As triterpenoid saponins, ginsenosides are mainly biosynthesized using the precursor IPP produced through the MVA pathway, which includes conserved enzymes in eukaryotes [11, 34, 12]. In this study, 31 genes encoding 10 upstream enzymes were identified by BLAST search and motif finding (Fig. (Fig.4a).4a). Except for acetyl-CoA C-acetyltransferase (AACT), all of these 10 enzymes displayed multiple copies and isoforms; 5 enzymes (8 in 3-hydroxy-3-methylglutaryl-CoA reductase [HMGR], 4 each in squalene synthase [SS] and squalene epoxidase [SE], and 3 each in phosphomevalonate kinase [PMK] and 3-hydroxy-3-methylglutaryl-CoA synthase [HMGS]) had multiple copies and isoforms. One of the PMKs may be a potential pseudogene, with several termination codons dividing the coding regions. The 4 other enzymes (mevalonate kinase [MVK], mevalonate diphosphate decarboxylase [MVD], isopentenyl-diphosphate delta-isomerase [IDI], and farnesyl diphosphate synthase [FPS]) possessed 2 copies each. Such common occurrence of the multicopy phenomenon in ginseng MVA enzymes may be associated with the diverse regulatory control of triterpenoid or steroid biosynthesis in the plant. After the formation of 2 3-oxidosqualenes, different ginsenoside precursors are cyclized and hydroxylated by various enzymes. In this assembly, 5 beta-amyrin synthases (beta-ASs), 3 oleanolic acid synthases (OASs), 3 dammarendiol synthases (DDSs), 3 PPDSs, and 3 PPTSs were identified. In addition, 100 terpenoid synthases were annotated, including 1 lanosterol synthase (LAS) and 1 cycloarstenol synthase (CAS) for ginseng sterol precursor cyclization.

Figure 4:
Gene expression in the MVA pathway for ginsenosides in P. ginseng. (a) Possible biosynthesis pathway for ginsenosides with the designated candidate genes. AACT: acetyl-CoA C-acetyltransferase; HMGS: 3-hydroxy-3-methylglutaryl-CoA synthase; HMGCoA: 3-hydroxy-3-methylglutaryl-CoA; ...

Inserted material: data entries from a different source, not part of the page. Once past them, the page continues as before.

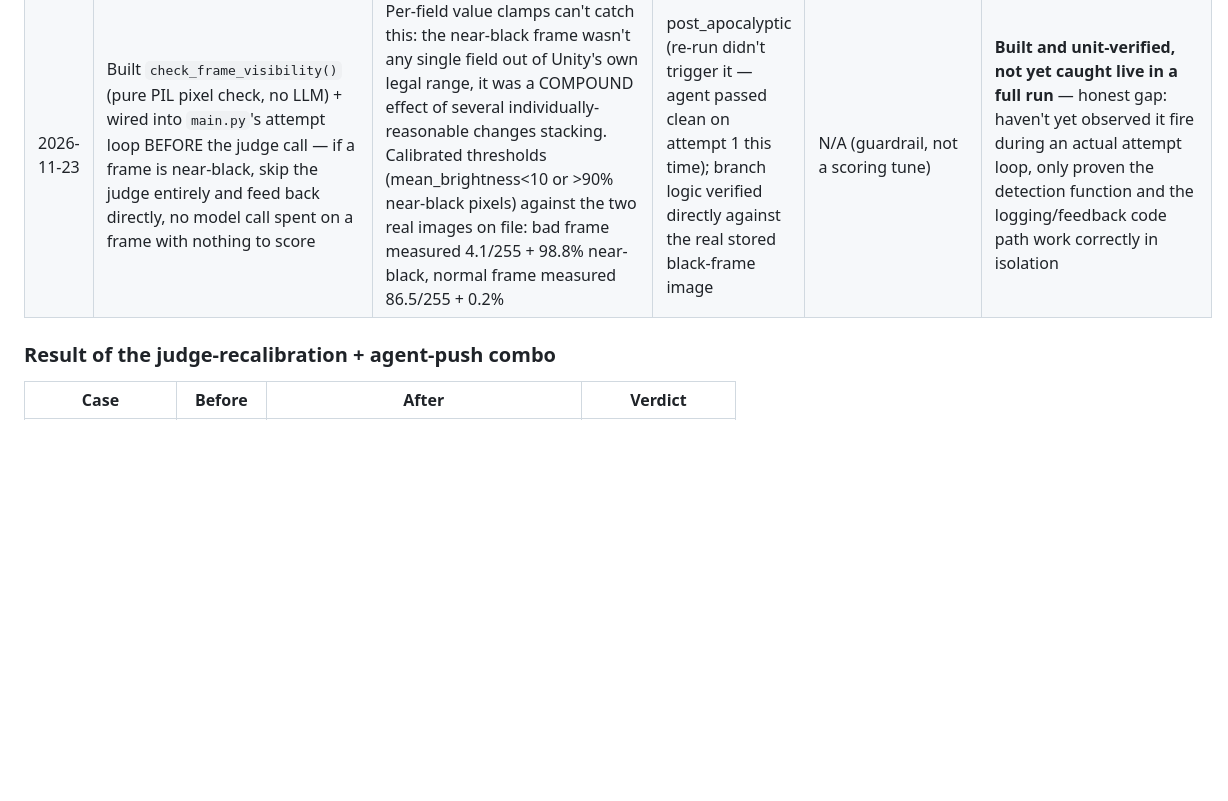
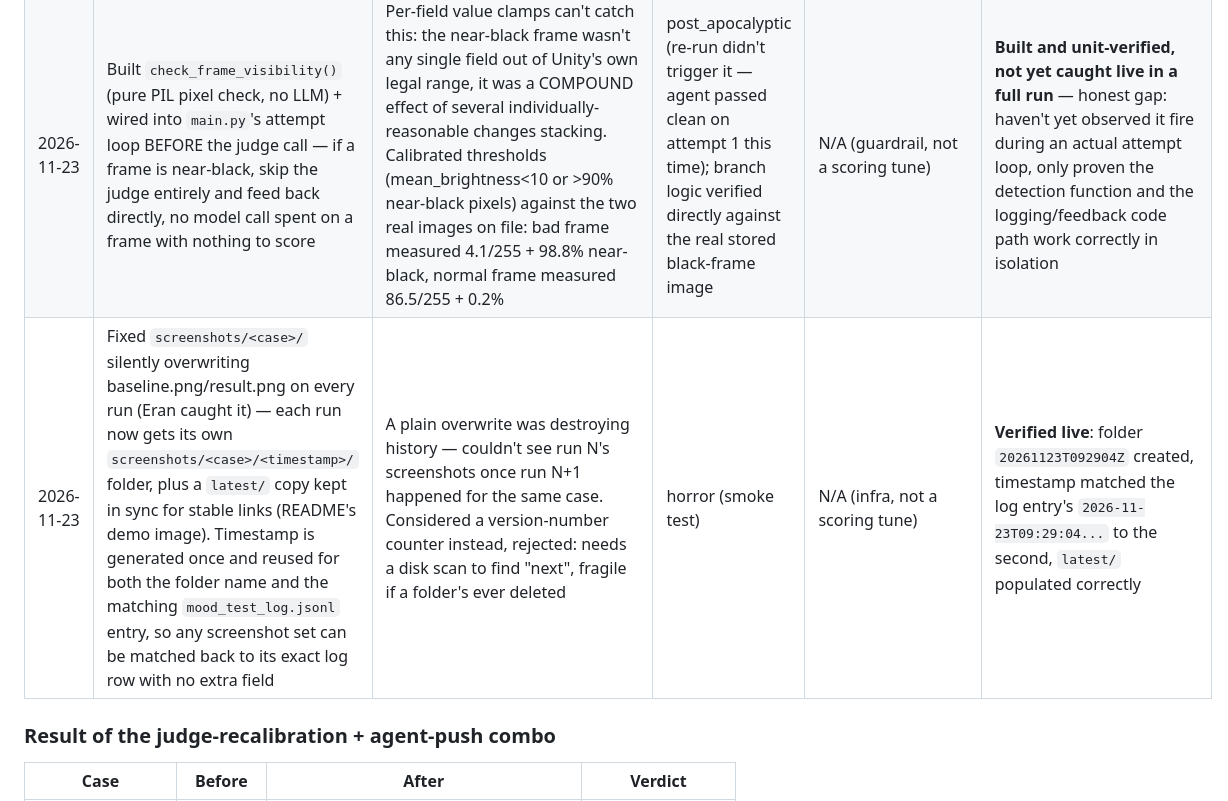
Before and after one commit to EranMani/unity-mood-lighting-agent, a Markdown page: docs/mood-test-results.md, the part around the change. Rendered like a GitHub page; blank space fills up the shorter version.

```diff
--- a/docs/mood-test-results.md
+++ b/docs/mood-test-results.md
@@ -303,6 +303,7 @@ can't be trusted for sequencing later.
 | 2026-11-23 | Re-ran `post_apocalyptic` again, no code changes, to check stability after the above | Checking whether the eerie_lab/post_apocalyptic flips were stable or just one lucky run | post_apocalyptic | PASS 6/10 → **FAIL 5/10** on the very next run, same code | **Regression / non-determinism confirmed** — same documented pass-boundary noise as `eerie_lab`/`noir` earlier in this doc, now also hitting `post_apocalyptic`. The screenshot showed WHY: a near-pure-black frame, not a deliberate "grim" look (see finding below) |
 | 2026-11-23 | Checked `ModelSettings.reasoning` live (`dataclasses.fields`) and grepped the codebase | Wanted to know if either agent has any hidden deliberation happening before touching anything speculatively | n/a (investigation only) | Confirmed: defaults to `None`, zero occurrences in `agent.py`/`judge.py` — neither agent has ever configured it | **Decision, not a tuning change yet** — documented in `docs/agent-output-quality-techniques.md`; holding off on touching it until the full suite re-run shows a problem specifically needing more reasoning effort to fix |
 | 2026-11-23 | Built `check_frame_visibility()` (pure PIL pixel check, no LLM) + wired into `main.py`'s attempt loop BEFORE the judge call — if a frame is near-black, skip the judge entirely and feed back directly, no model call spent on a frame with nothing to score | Per-field value clamps can't catch this: the near-black frame wasn't any single field out of Unity's own legal range, it was a COMPOUND effect of several individually-reasonable changes stacking. Calibrated thresholds (mean_brightness<10 or >90% near-black pixels) against the two real images on file: bad frame measured 4.1/255 + 98.8% near-black, normal frame measured 86.5/255 + 0.2% | post_apocalyptic (re-run didn't trigger it — agent passed clean on attempt 1 this time); branch logic verified directly against the real stored black-frame image | N/A (guardrail, not a scoring tune) | **Built and unit-verified, not yet caught live in a full run** — honest gap: haven't yet observed it fire during an actual attempt loop, only proven the detection function and the logging/feedback code path work correctly in isolation |
+| 2026-11-23 | Fixed `screenshots/<case>/` silently overwriting baseline.png/result.png on every run (Eran caught it) — each run now gets its own `screenshots/<case>/<timestamp>/` folder, plus a `latest/` copy kept in sync for stable links (README's demo image). Timestamp is generated once and reused for both the folder name and the matching `mood_test_log.jsonl` entry, so any screenshot set can be matched back to its exact log row with no extra field | A plain overwrite was destroying history — couldn't see run N's screenshots once run N+1 happened for the same case. Considered a version-number counter instead, rejected: needs a disk scan to find "next", fragile if a folder's ever deleted | horror (smoke test) | N/A (infra, not a scoring tune) | **Verified live**: folder `20261123T092904Z` created, timestamp matched the log entry's `2026-11-23T09:29:04...` to the second, `latest/` populated correctly |
 
 ### Result of the judge-recalibration + agent-push combo
 
```
Also changed, not shown: README.md (+5 -2 lines), screenshots/horror/20261123T092904Z/baseline.png (renamed from screenshots/post_apocalyptic/baseline.png), screenshots/horror/20261123T092904Z/result.png (added), screenshots/horror/latest/baseline.png (added), screenshots/horror/latest/result.png (added), screenshots/post_apocalyptic/latest/baseline.png (added), screenshots/post_apocalyptic/latest/result.png (renamed from screenshots/post_apocalyptic/result.png), 2 other files.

The transcriptomes of 9 released RNA-Seq data (arm root, rhizome, stem, leaf blade, leaflet pedicel, leaflet peduncle, fruit pedicel, seed, and fruit flesh) [35] were used for the expression analysis of ginsenoside biosynthesis upstream genes. Two organs from the subterranean part were grouped into 1 clan. By contrast, the aerial parts were grouped into another clan (Fig. (Fig.4b).4b). The samples, fruit flesh and seed, were relatively privileged, possibly because of their singleness as reproductive organs. Some genes were coexpressed in different organs. For example, PG07131 (HMGR), PG03840 (HMGR), PG11918 (SE), and PG28400 (PPTS) were particularly expressed in the fruit flesh sample but not in the other tissues. Meanwhile, PG19915 (OAS), PG16025 (SE), PG00849 (beta-AS), and PG37498 (HMGR) were coexpressed in the seed. In leaf blade, PG02251 (HMGR), PG38245 (HMGR), PG13769 (DDS), PG09257 (DDS), and PG03815 (CAS) were higher expressed. On the basis of hierarchical cluster analysis, the upstream genes were clustered into different groups with specific expression patterns. This pattern may be related to the organ-specific chemical distribution of ginseng (Fig. (Fig.44b).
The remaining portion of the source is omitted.